Again, the feeling of rejection is mutual. WomansSpace, a self-identifed second-waver, comments:

It never occurred to me that your generation wouldn’t even bother to read second wave literature. That is a painful rejection when I can so clearly remember, in a zen sense, thinking about your face, long before it existed....I do not own feminism. I was but a tiny cog and was part of its creation and Ms. Valenti's understanding and mine are so different and they are different in places where I hurt. I want to see continuity in what I helped start and instead of continuity.... well I see naked, anorexic, long haired women on trapezes.

Ouch. But there IS continuity. It's just hard to see it amidst all the emotion and commotion--as I write about in my book. I look forward to the day when we stop fighting each other and see our way through to the larger issues that threaten all women’s integrity and well-being.

From Onlydom to Sisterhood....Interrupted

Time to turn my attention from only-childhood to sisterhood.

I’ve been following the thread on TPC in response to Jessica Valenti’s “Feminist Sorority” and am struck once again by the way feminists are repeating the personal, political, ideological infighting of the past—only this time, with a generational veneer.

I salute Jessica for raising these issues, and I can’t wait for the release of her book (I’m with those who think the cover is savvy, though I understand the critique). It’s the response to her article that concerns me more than the article itself. So much pain, accusation, and hurt—on both sides. Where is this taking us?

Coming back from a talk I gave at Rowan University last week to kick off Women's History Month, where the audience was part NOW founders, part undergraduates, and part faculty/staff, I’ve been thinking a lot about how young(er) women and veteran feminists can speak to each other in tones that enable their message to be heard. And the need for media-savvy feminists to forge bridges that steer the conversation away from intergenerational catfight and back to the issues we care about in common. I sincerely believe we have more in common than contradiction. And that the ever-widening age gap has the potential to diminish us all.

Wednesday, March 14, 2007

Only Child Goes Global

On March 22, the International Center in New York (a place where 2,500 newcomers to NYC come to each year to learn and practice English and become more familiar with American culture) is hosting a reading of Only Child. After the reading, Daphne and I and contributors Alysia Abbott and Alissa Quart will lead a discussion about growing up as an only child in America. The audience will be invited to share both their personal experiences and the cultural context of growing up as an only child here or in other parts of the world.
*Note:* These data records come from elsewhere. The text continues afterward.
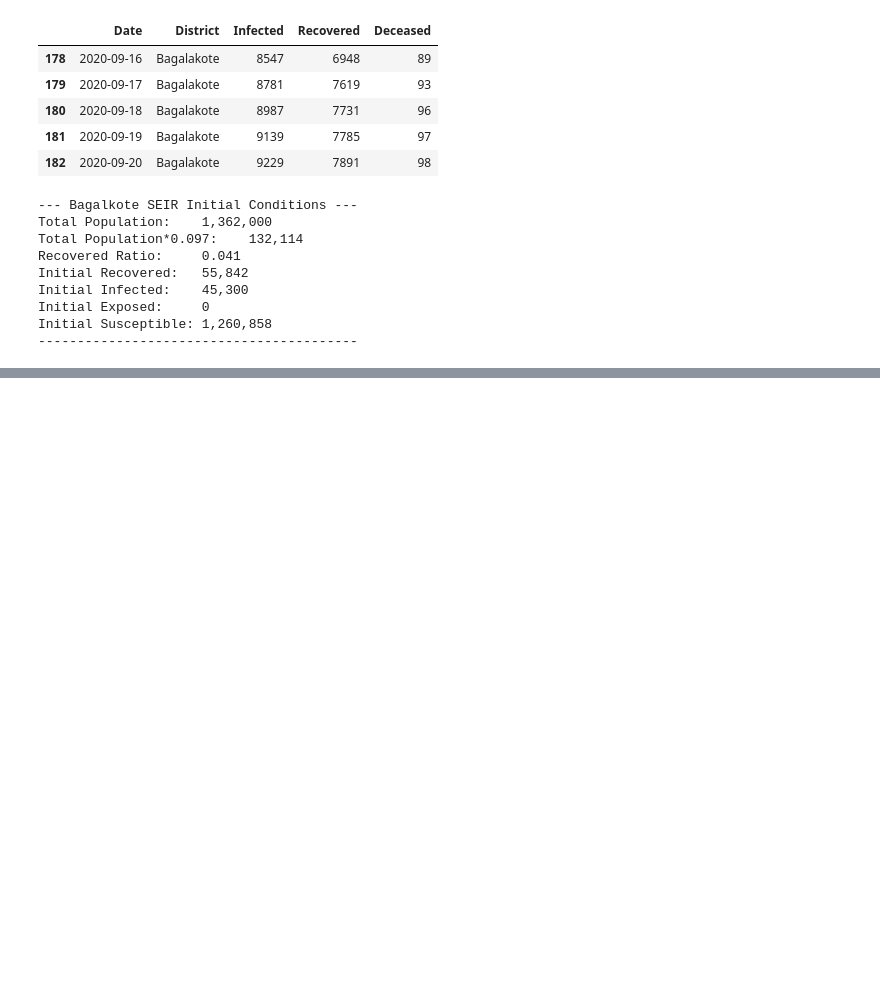
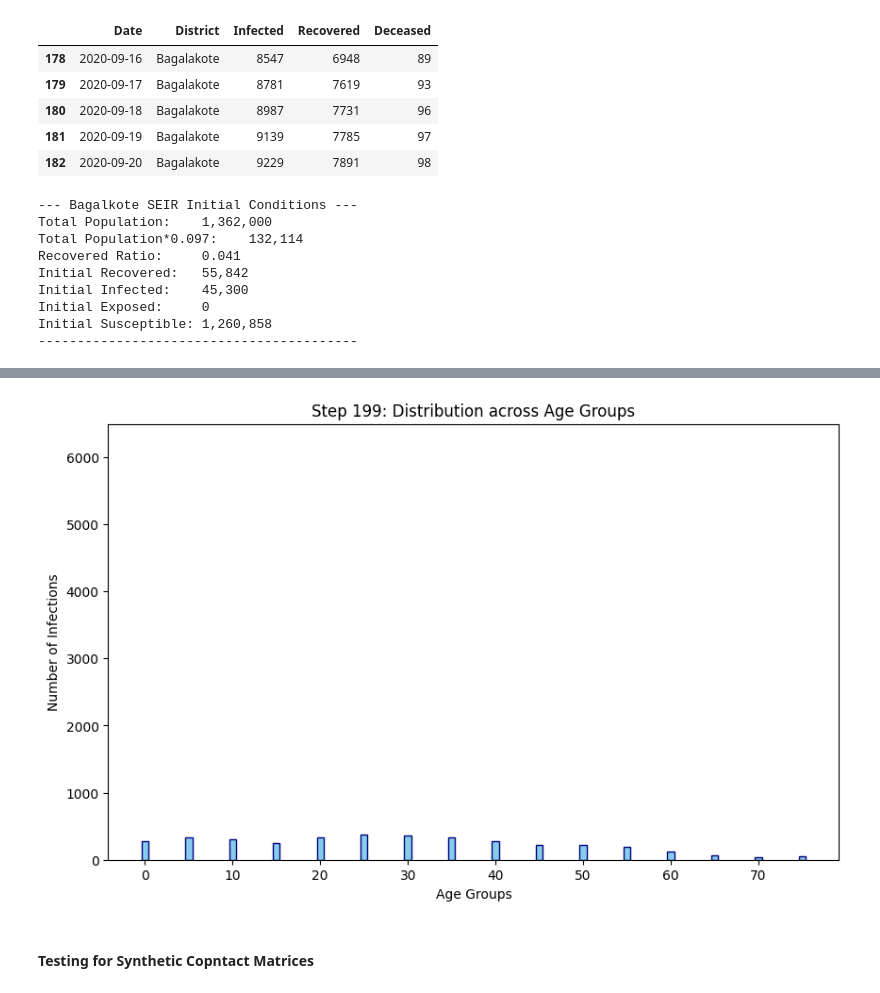
Before and after one commit to HimanshuSingh-all/Patch-Based-Simulator, a Jupyter notebook: karnatak_covid_modelling.ipynb, the cells around one changed output, grey strips where cells are left out. Cells and saved outputs as stored; diff of their text form; code cells hidden in the pictures; blank space fills up the shorter version.

```diff
--- a/karnatak_covid_modelling.ipynb
+++ b/karnatak_covid_modelling.ipynb
@@ -363,0 +406,39 @@ plt.show()
+# %%
+from matplotlib.animation import FuncAnimation
+fig, ax = plt.subplots(figsize=(10, 6))
+
+# Define the data slice to plot: A[:, :, 2]
+target_feature = states[:, :, 2]
+
+# Initial plot state (using the first time step)
+bars = ax.bar(age_stratification, target_feature[0, :], color='skyblue', edgecolor='navy')
+
+# Styling the plot
+ax.set_ylim(0, np.max(target_feature) * 1.2) # Set y-axis limits
+ax.set_xlabel('Age Groups')
+ax.set_ylabel('Number of Infections')
+ax.set_title('Step 0: Distribution across Age Groups')
+
+# 3. Define the Animation Update Function
+def update(frame):
+    # Update the height of each bar for the current frame
+    vals = target_feature[frame, :]
+    for bar, val in zip(bars, vals):
+        bar.set_height(val)
+
+    # Update title to show progress
+    ax.set_title(f'Step {frame}: Distribution across Age Groups')
+    return bars
+
+# 4. Create and Save the Animation
+# 'blit=True' ensures only the parts of the plot that have changed are redrawn
+ani = FuncAnimation(fig, update, frames=STEPS, interval=100, blit=True)
+
+# To save as a GIF (requires 'pillow' library)
+ani.save('distribution_animation.gif', writer='pillow', fps=10)
+
+plt.show()
+# %% [output]
+[figure, added]
+# %% [markdown]
+#### Testing for Synthetic Copntact Matrices
```
Also changed, not shown: parts of 8 cells of this notebook, 6 other files.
Come one, come all!

Where: 50 West 23rd Street 7th Floor, ICNY Lounge
When: 7pm
(It's free!)

Sunday, March 11, 2007

Hear Us, in a click...

Check out our nationally syndicated radio broadcast, Viewpoints
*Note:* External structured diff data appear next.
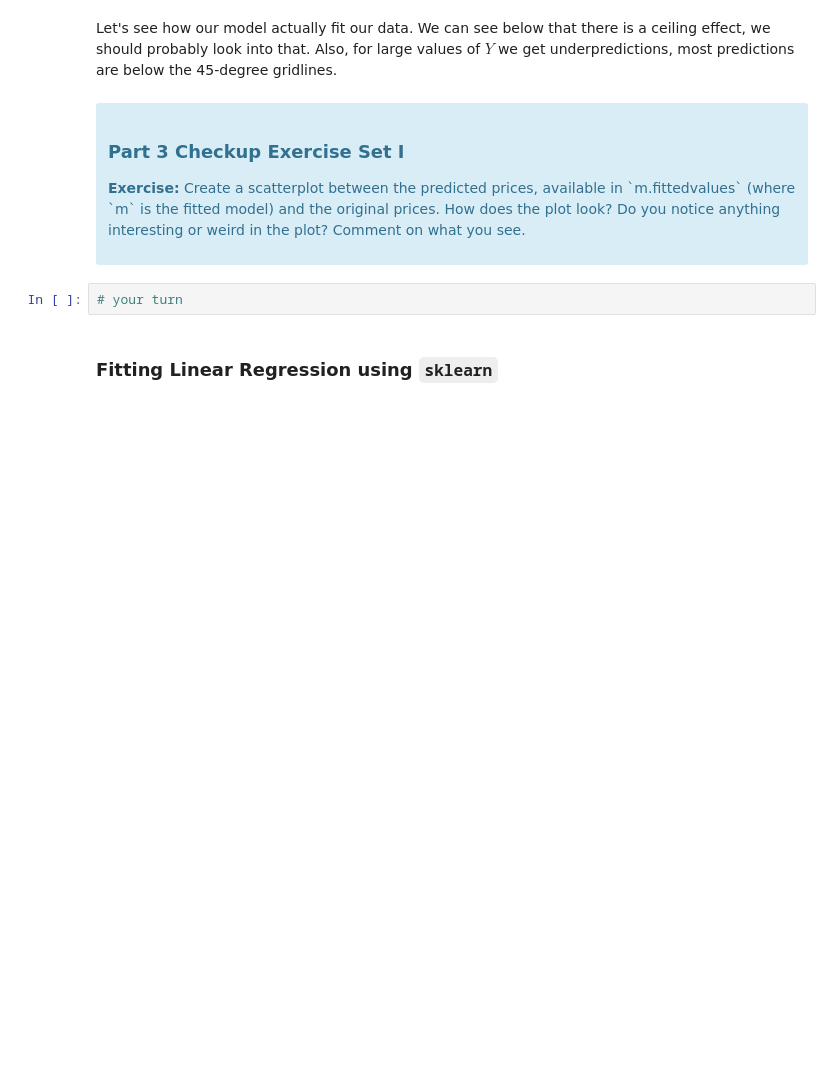
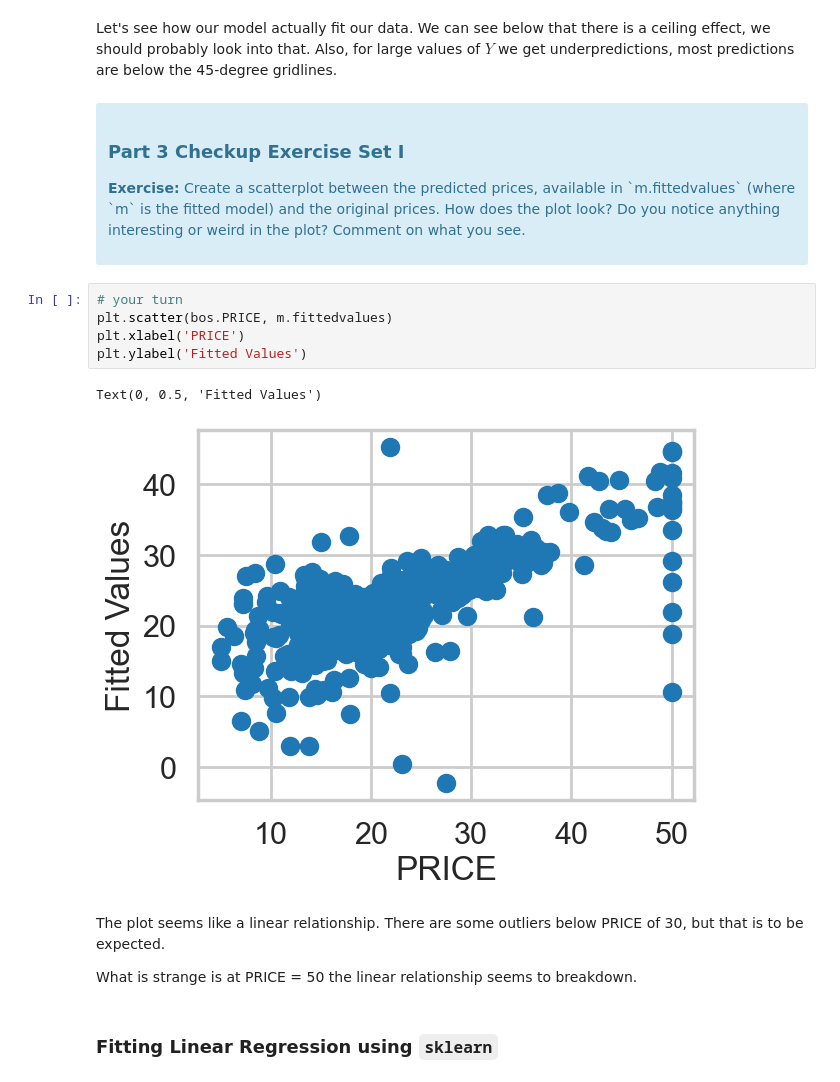
Before and after one commit to kwcode2016/mec-11.4.1-linear-regression-mini-project, a Jupyter notebook: Mini_Project_Linear_Regression.ipynb, the cells around one changed output. Cells and saved outputs as stored; diff of their text form; blank space fills up the shorter version.

```diff
--- a/Mini_Project_Linear_Regression.ipynb
+++ b/Mini_Project_Linear_Regression.ipynb
@@ -469,8 +499,18 @@ Let's see how our model actually fit our data. We can see below that there is a
 
 <p><b>Exercise:</b> Create a scatterplot between the predicted prices, available in `m.fittedvalues` (where `m` is the fitted model) and the original prices. How does the plot look? Do you notice anything interesting or weird in the plot? Comment on what you see.</p>
 </div>
-# %%
-# your turn
+# %%
+# your turn
+plt.scatter(bos.PRICE, m.fittedvalues)
+plt.xlabel('PRICE')
+plt.ylabel('Fitted Values')
+# %% [output]
+Text(0, 0.5, 'Fitted Values')
+[figure, added]
+# %% [markdown]
+The plot seems like a linear relationship. There are some outliers below PRICE of 30, but that is to be expected.
+
+What is strange is at PRICE = 50 the linear relationship seems to breakdown.
 # %% [markdown]
 ### Fitting Linear Regression using `sklearn`
 # %%
```
Also changed, not shown: parts of 25 cells of this notebook.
Daphne and I also did a podcast with Deborah Harper for PsychJourney - will post soon!

Monday, March 5, 2007

Only Childom Issues in the News

Two interesting pieces in the news last week pertaining to onlydom:

One on China:
China: Reining in the Rich on One-Child Policy

And one that reflects on work/family policy here in the US:
The Motherhood Experiment

Very clever the way this second piece, by Sharon Lerner, links women's work/life issues, fertility rates, and national policy. Lerner notes that the U.S., with its largely hands-off approach to family policy, spends far less than other wealthy countries on child care while guaranteeing no paid parental leave--all of which leads women to feel that they must choose either work or motherhood. "As a result," she concludes, "being an employed parent may be more difficult here than in countries now experiencing even the most severe baby droughts."

Now here's the part I love: Counter to the rhetoric of family-values champions, the promotion of larger families and the promotion of women's careers may go hand in hand. Keep an eye out for Lerner's book--it sounds smart.